**WHAT THE EXERCISE ASKS:** Determine how many lines of the data include the word "querySelector", and write only that number.

------------

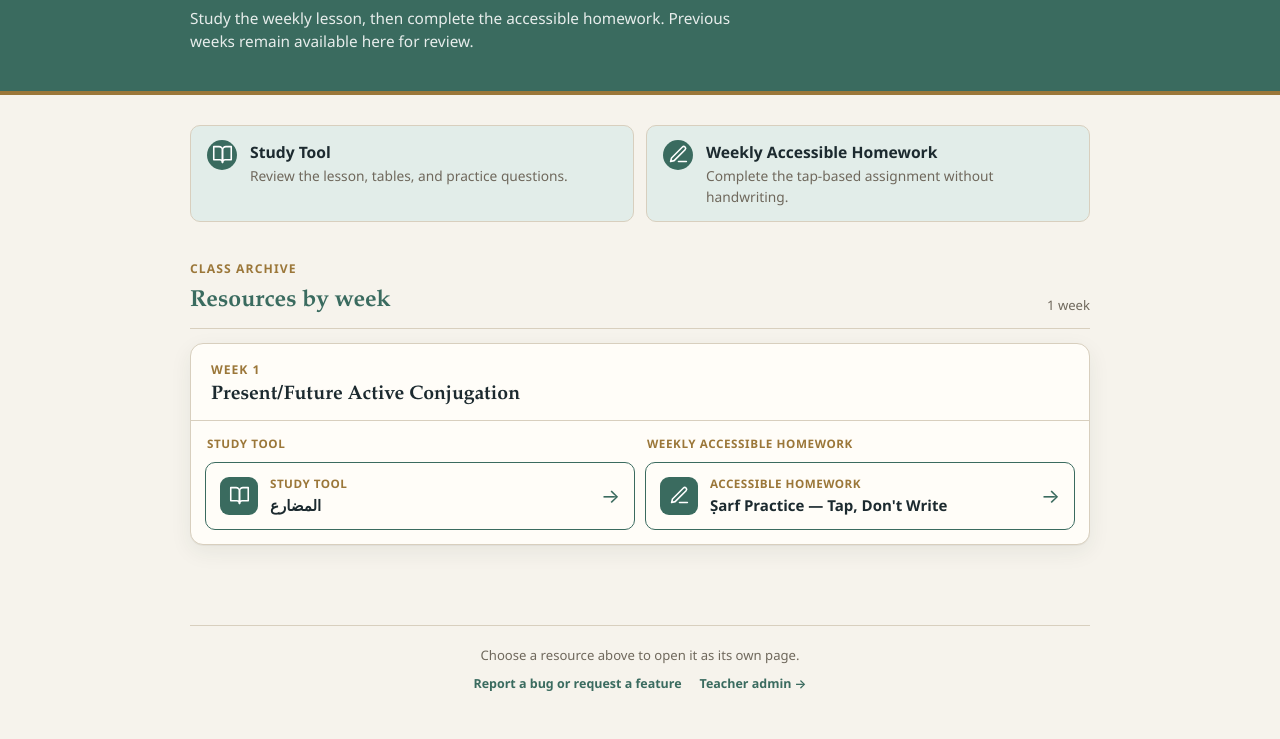
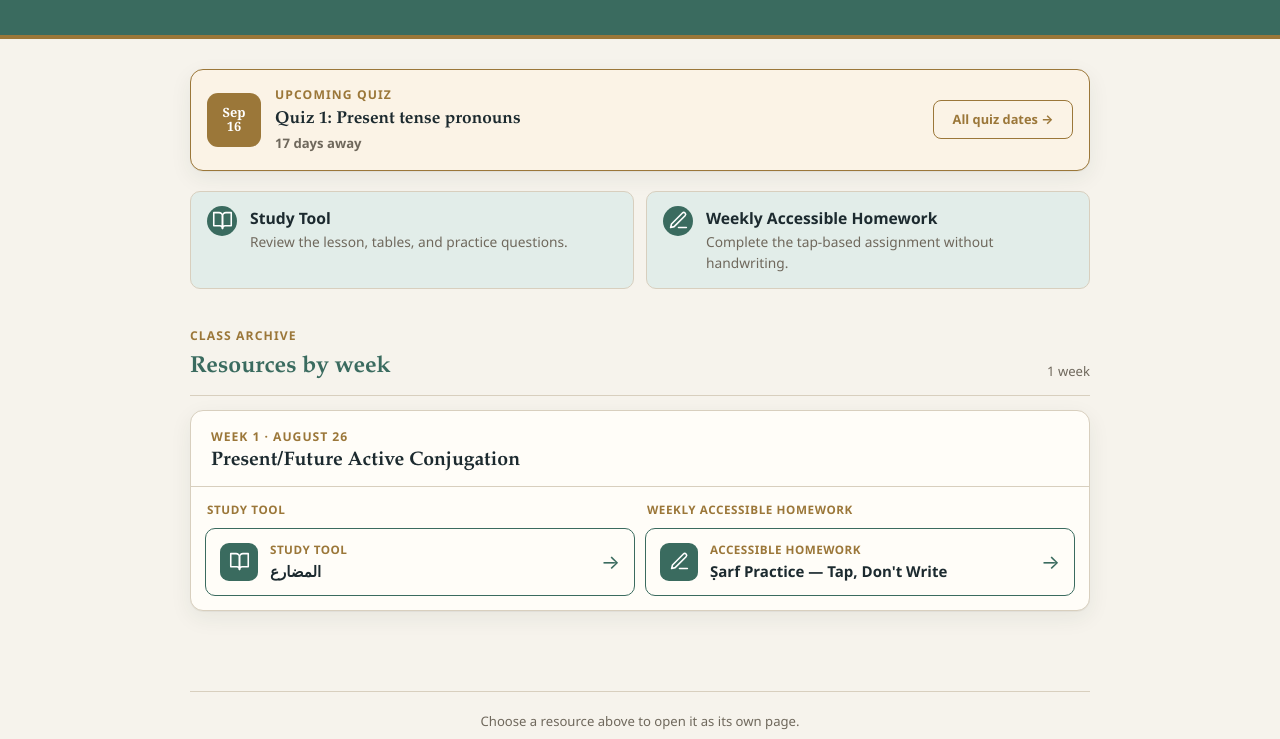
Before and after one commit to safiyahlakhany/sarfTools-DUA-year1, a plain HTML site: page index.html in a window 1280 px wide. Shown: the part 187-926 px from the top of the page. Drawn offline with Linux system fonts and the light colour scheme.

Commit message:
Add dated weeks and quiz schedule

```diff
--- a/assets/site.css
+++ b/assets/site.css
@@ -26,6 +26,17 @@ body {
 }
 
 a { color: inherit; }
+
+.back-link {
+  display: inline-block;
+  margin-bottom: 22px;
+  color: rgba(255, 255, 255, .9);
+  font-size: .86rem;
+  font-weight: 600;
+  text-decoration: none;
+}
+
+.back-link:hover { text-decoration: underline; }
 
 .arabic {
   direction: rtl;
@@ -97,6 +108,54 @@ h1 .arabic {
 }
 
 .page-shell { padding: 24px 0 80px; }
+
+.upcoming-quiz {
+  display: grid;
+  grid-template-columns: auto 1fr;
+  gap: 12px 14px;
+  align-items: center;
+  margin-bottom: 20px;
+  padding: 16px;
+  border: 1px solid var(--gold);
+  border-radius: 13px;
+  background: #fbf3e6;
+  box-shadow: var(--shadow);
+}
+
+.quiz-date-badge {
+  display: grid;
+  width: 54px;
+  height: 54px;
+  place-items: center;
+  border-radius: 11px;
+  background: var(--gold);
+  color: white;
+  font-family: Georgia, serif;
+  font-size: .8rem;
+  font-weight: 700;
+  line-height: 1.05;
+  text-align: center;
+  white-space: pre-line;
+}
+
+.upcoming-copy { min-width: 0; }
+.upcoming-copy h2 { margin: 0; color: var(--ink); font-family: "Iowan Old Style", "Palatino Linotype", Georgia, serif; font-size: 1.08rem; line-height: 1.3; }
+.quiz-countdown { margin: 3px 0 0; color: var(--muted); font-size: .82rem; font-weight: 600; }
+
+.quiz-schedule-link {
+  grid-column: 1 / -1;
+  display: block;
+  padding: 9px 12px;
+  border: 1px solid var(--gold);
+  border-radius: 8px;
+  color: var(--gold);
+  font-size: .8rem;
+  font-weight: 700;
+  text-align: center;
+  text-decoration: none;
+}
+
+.quiz-schedule-link:hover { background: var(--gold); color: white; }
 
 .resource-guide {
   display: grid;
@@ -313,7 +372,20 @@ h1 .arabic {
   .resource-guide { grid-template-columns: 1fr 1fr; }
   .resource-links { grid-template-columns: 1fr 1fr; }
   .week-header { padding-inline: 20px; }
+  .upcoming-quiz { grid-template-columns: auto 1fr auto; }
+  .quiz-schedule-link { grid-column: auto; min-width: 140px; }
 }
+
+.quiz-page-heading { margin-bottom: 18px; }
+.quiz-page-heading h2 { margin: 0; color: var(--accent); font-family: "Iowan Old Style", "Palatino Linotype", Georgia, serif; }
+.quiz-page-heading p { margin: 5px 0 0; color: var(--muted); font-size: .9rem; }
+.quiz-schedule { display: grid; gap: 13px; }
+.quiz-card { display: grid; grid-template-columns: auto 1fr; gap: 12px; align-items: center; padding: 15px; border: 1px solid var(--line); border-radius: 12px; background: var(--card); box-shadow: var(--shadow); }
+.quiz-card.next { border-color: var(--gold); background: #fbf3e6; }
+.quiz-card-date { color: var(--gold); font-size: .78rem; font-weight: 700; text-transform: uppercase; }
+.quiz-card h3 { margin: 2px 0 0; font-size: 1rem; }
+.quiz-card-weight { margin: 3px 0 0; color: var(--muted); font-size: .8rem; }
+.quiz-card-status { grid-column: 1 / -1; margin: 0; color: var(--accent); font-size: .76rem; font-weight: 700; }
 
 @media (prefers-reduced-motion: reduce) {
   * { scroll-behavior: auto !important; transition: none !important; }
--- a/assets/site.js
+++ b/assets/site.js
@@ -18,6 +18,18 @@ const RESOURCE_TYPES = [
 const statusElement = document.querySelector("#resource-status");
 const listElement = document.querySelector("#week-list");
 const countElement = document.querySelector("#week-count");
+const WEEK_ONE_DATE_UTC = Date.UTC(2026, 7, 26);
+
+function formatWeekDate(weekNumber) {
+  const date = new Date(WEEK_ONE_DATE_UTC + (weekNumber - 1) * 7 * 24 * 60 * 60 * 1000);
+  const includeYear = date.getUTCFullYear() !== 2026;
+  return new Intl.DateTimeFormat("en-US", {
+    month: "long",
+    day: "numeric",
+    ...(includeYear ? { year: "numeric" } : {}),
+    timeZone: "UTC"
+  }).format(date);
+}
 
 function makeResourceItem(resource, type) {
   const item = document.createElement("a");
@@ -95,7 +107,7 @@ function renderWeeks(weeks) {
 
     const label = document.createElement("p");
     label.className = "week-label";
-    label.textContent = `Week ${week.week}`;
+    label.textContent = `Week ${week.week} · ${formatWeekDate(week.week)}`;
 
     const heading = document.createElement("h3");
     heading.className = "week-title";
@@ -142,3 +154,48 @@ async function loadResources() {
 }
 
 loadResources();
+loadUpcomingQuiz();
+
+async function loadUpcomingQuiz() {
+  const heading = document.querySelector("#upcoming-quiz-heading");
+  const countdown = document.querySelector("#quiz-countdown");
+  const badge = document.querySelector("#quiz-date-badge");
+  if (!heading || !countdown || !badge) return;
+
+  try {
+    const response = await fetch("data/quizzes.json", { cache: "no-cache" });
+    if (!response.ok) throw new Error("Quiz schedule could not be loaded");
+    const quizzes = await response.json();
+    const today = new Date();
+    const todayUtc = Date.UTC(today.getFullYear(), today.getMonth(), today.getDate());
+    const upcoming = quizzes.find((quiz) => dateValue(quiz.date) >= todayUtc);
+
+    if (!upcoming) {
+      badge.textContent = "✓";
+      heading.textContent = "All scheduled quizzes are complete";
+      countdown.textContent = "View the complete schedule for this year.";
+      return;
+    }
+
+    const days = Math.round((dateValue(upcoming.date) - todayUtc) / 86400000);
+    const quizDate = parseDate(upcoming.date);
+    badge.textContent = new Intl.DateTimeFormat("en-US", { month: "short", day: "numeric", timeZone: "UTC" })
+      .format(quizDate).replace(" ", "\n");
+    heading.textContent = `${upcoming.label}: ${upcoming.topic}`;
+    countdown.textContent = days === 0 ? "Today" : days === 1 ? "Tomorrow" : `${days} days away`;
+  } catch (error) {
+    console.error(error);
+    badge.textContent = "!";
+    heading.textContent = "Quiz schedule unavailable";
+    countdown.textContent = "Open the full schedule and try again.";
+  }
+}
+
+function parseDate(dateText) {
+  const [year, month, day] = dateText.split("-").map(Number);
+  return new Date(Date.UTC(year, month - 1, day));
+}
+
+function dateValue(dateText) {
+  return parseDate(dateText).getTime();
+}
--- /dev/null
+++ b/data/quizzes.json
@@ -0,0 +1,25 @@
+[
+  {
+    "date": "2026-09-16",
+    "label": "Quiz 1",
+    "topic": "Present tense pronouns"
+  },
+  {
+    "date": "2026-10-07",
+    "label": "Quiz 2",
+    "topic": "Past tense pronouns",
+    "weight": "7.5%"
+  },
+  {
+    "date": "2026-10-28",
+    "label": "Quiz 3",
+    "topic": "Present and Past Tense Verbs, Combined",
+    "weight": "7.5%"
+  },
+  {
+    "date": "2026-11-28",
+    "label": "Quiz 4",
+    "topic": "Noun scales in morphology",
+    "weight": "7.5%"
+  }
+]
--- a/index.html
+++ b/index.html
@@ -12,16 +12,25 @@
   <header class="site-header">
     <div class="header-inner">
       <p class="eyebrow">Arabic class resources</p>
-      <h1>The Science of Morphology <span class="arabic" lang="ar">علم الصرف</span></h1>
+      <h1>Arabic Morphology <span class="arabic" lang="ar">علم الصرف</span></h1>
       <div class="class-details">
         <span>Dārul-‘Ulūm al-Ashrafiyya - Year 1</span>
         <span>Taught by: Maulana Abdullah</span>
       </div>
-      <p class="intro">Study the weekly lesson, then complete the accessible homework. Previous weeks remain available here for review.</p>
     </div>
   </header>
 
   <main class="page-shell">
+    <section class="upcoming-quiz" aria-labelledby="upcoming-quiz-heading">
+      <div class="quiz-date-badge" id="quiz-date-badge" aria-hidden="true">—</div>
+      <div class="upcoming-copy">
+        <p class="eyebrow dark">Upcoming quiz</p>
+        <h2 id="upcoming-quiz-heading">Loading quiz schedule…</h2>
+        <p id="quiz-countdown" class="quiz-countdown"></p>
+      </div>
+      <a class="quiz-schedule-link" href="quizzes.html">All quiz dates →</a>
+    </section>
+
     <section class="resource-guide" aria-labelledby="resource-guide-title">
       <h2 id="resource-guide-title" class="visually-hidden">Resource types</h2>
       <div class="guide-item">
```
Also changed, not shown: assets/quiz-list.js (added, +65 -0 lines), quizzes.html (added, +32 -0 lines).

------------

**REPLY:** 6